Some Principles for Planning Effective School Visits

1. Build clarity around the purpose of the visit, among your critical friends and among colleagues, parents, and students in your school.

What questions do we have and how will a visit help uncover them?

  • What evidence will we ask our critical friends to look for or examine, to enable them to provide relevant feedback?
  • What steps should the school take in order to welcome the visitors and value their feedback?
  • What written background information will our visitors need?

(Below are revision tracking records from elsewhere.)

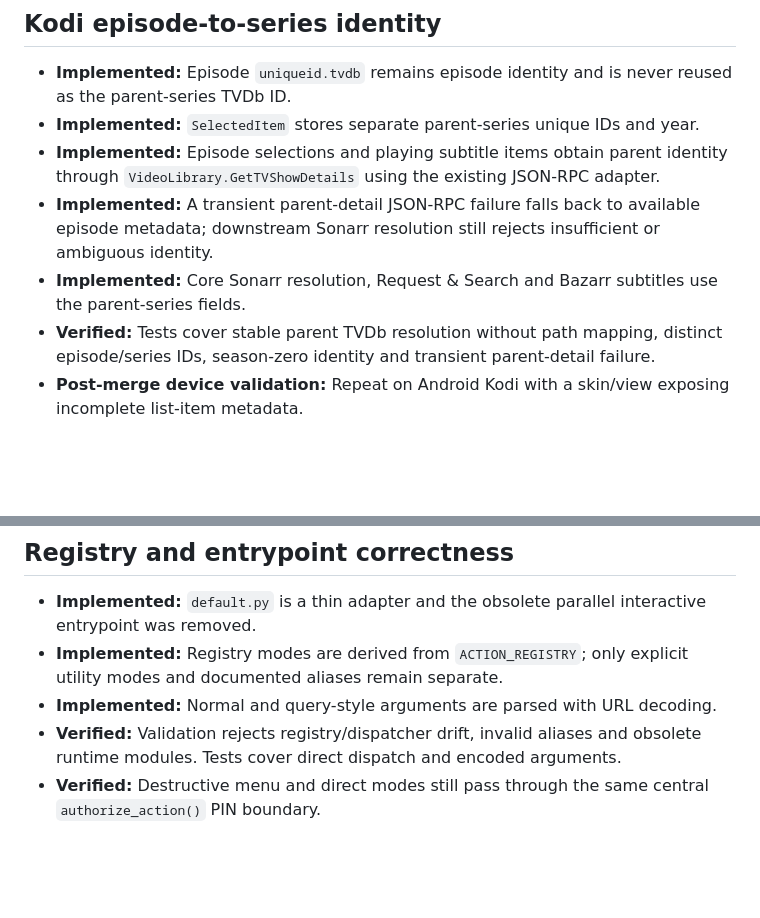
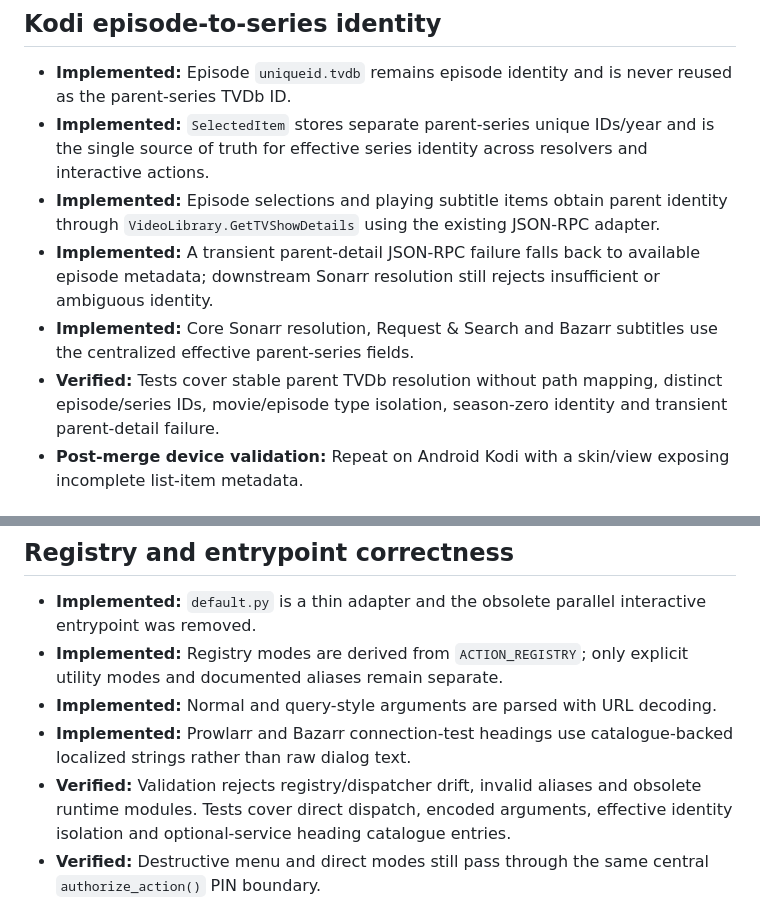
Before and after one commit to cbkii/kodi-managarr, a Markdown page: docs/RELEASE_READINESS_AUDIT.md, 2 parts joined by grey strips. Drawn GitHub-style; blank space fills up the shorter version.

Commit message:
Record final review hardening

```diff
--- a/docs/RELEASE_READINESS_AUDIT.md
+++ b/docs/RELEASE_READINESS_AUDIT.md
@@ -11,11 +11,11 @@ This document records the completed two-pass release-readiness audit of Kodi Man
 ## Kodi episode-to-series identity
 
 - **Implemented:** Episode `uniqueid.tvdb` remains episode identity and is never reused as the parent-series TVDb ID.
-- **Implemented:** `SelectedItem` stores separate parent-series unique IDs and year.
+- **Implemented:** `SelectedItem` stores separate parent-series unique IDs/year and is the single source of truth for effective series identity across resolvers and interactive actions.
 - **Implemented:** Episode selections and playing subtitle items obtain parent identity through `VideoLibrary.GetTVShowDetails` using the existing JSON-RPC adapter.
 - **Implemented:** A transient parent-detail JSON-RPC failure falls back to available episode metadata; downstream Sonarr resolution still rejects insufficient or ambiguous identity.
-- **Implemented:** Core Sonarr resolution, Request & Search and Bazarr subtitles use the parent-series fields.
-- **Verified:** Tests cover stable parent TVDb resolution without path mapping, distinct episode/series IDs, season-zero identity and transient parent-detail failure.
+- **Implemented:** Core Sonarr resolution, Request & Search and Bazarr subtitles use the centralized effective parent-series fields.
+- **Verified:** Tests cover stable parent TVDb resolution without path mapping, distinct episode/series IDs, movie/episode type isolation, season-zero identity and transient parent-detail failure.
 - **Post-merge device validation:** Repeat on Android Kodi with a skin/view exposing incomplete list-item metadata.
 
 ## International-title compatibility
@@ -28,7 +28,8 @@ This document records the completed two-pass release-readiness audit of Kodi Man
 - **Implemented:** `default.py` is a thin adapter and the obsolete parallel interactive entrypoint was removed.
 - **Implemented:** Registry modes are derived from `ACTION_REGISTRY`; only explicit utility modes and documented aliases remain separate.
 - **Implemented:** Normal and query-style arguments are parsed with URL decoding.
-- **Verified:** Validation rejects registry/dispatcher drift, invalid aliases and obsolete runtime modules. Tests cover direct dispatch and encoded arguments.
+- **Implemented:** Prowlarr and Bazarr connection-test headings use catalogue-backed localized strings rather than raw dialog text.
+- **Verified:** Validation rejects registry/dispatcher drift, invalid aliases and obsolete runtime modules. Tests cover direct dispatch, encoded arguments, effective identity isolation and optional-service heading catalogue entries.
 - **Verified:** Destructive menu and direct modes still pass through the same central `authorize_action()` PIN boundary.
 
 ## Bazarr subtitle correctness and Android safety
```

How can we use existing documents-the school’s restructuring plan, for example-to give this information?

2. Structure a visit that gives critical friends access to the information and observations they need to help the school.

  • How will we make our visitors comfortable (location of restrooms, bell schedules, a meeting room, a student guide, access to coffee)?
  • How will the visitors get to talk to students, teachers, and parents about student work (focus groups, candid interviews, meetings with leadership)?
  • Will there be samples of student work to look at? What data and evidence should be available?
  • How will the visitors get the “feel” of the school (student shadowing, teacher shadowing, classroom observations)?
  • How will we handle lunch (ask visitors to mingle, assign them hosts, arrange focus-group lunches)?
  • How and when can the visitors offer ideas about the design of the day’s activities?

3. Structure the feedback process so that as many people as possible can be involved in a non-threatening way.

  • Is there a time and a place in the agenda for visitors to discuss with each other what they have seen and talk about the feedback they want to give?
  • What will our grouping strategies be (team reports to staff, individuals to small groups, team reports to representatives)?
  • What data will we collect from our visitors (charted feedback, personal reflections, notes on the feedback)?
  • What will people need to feel safe in the feedback process (ground rules, facilitation, room set-up)?
  • Who needs to hear this feedback?

4. Think through the follow-up activities.

  • How will this feedback get to a wider audience?
  • How will we provide information to the visitors on the value of the visit and the quality of their feedback?
  • Will visitors need a room to debrief and plan following the visit?
  • How does this visit connect to the other visits the school will host?

Thanks to the Bay Area Coalition of Essential Schools (BayCES) for developing this material.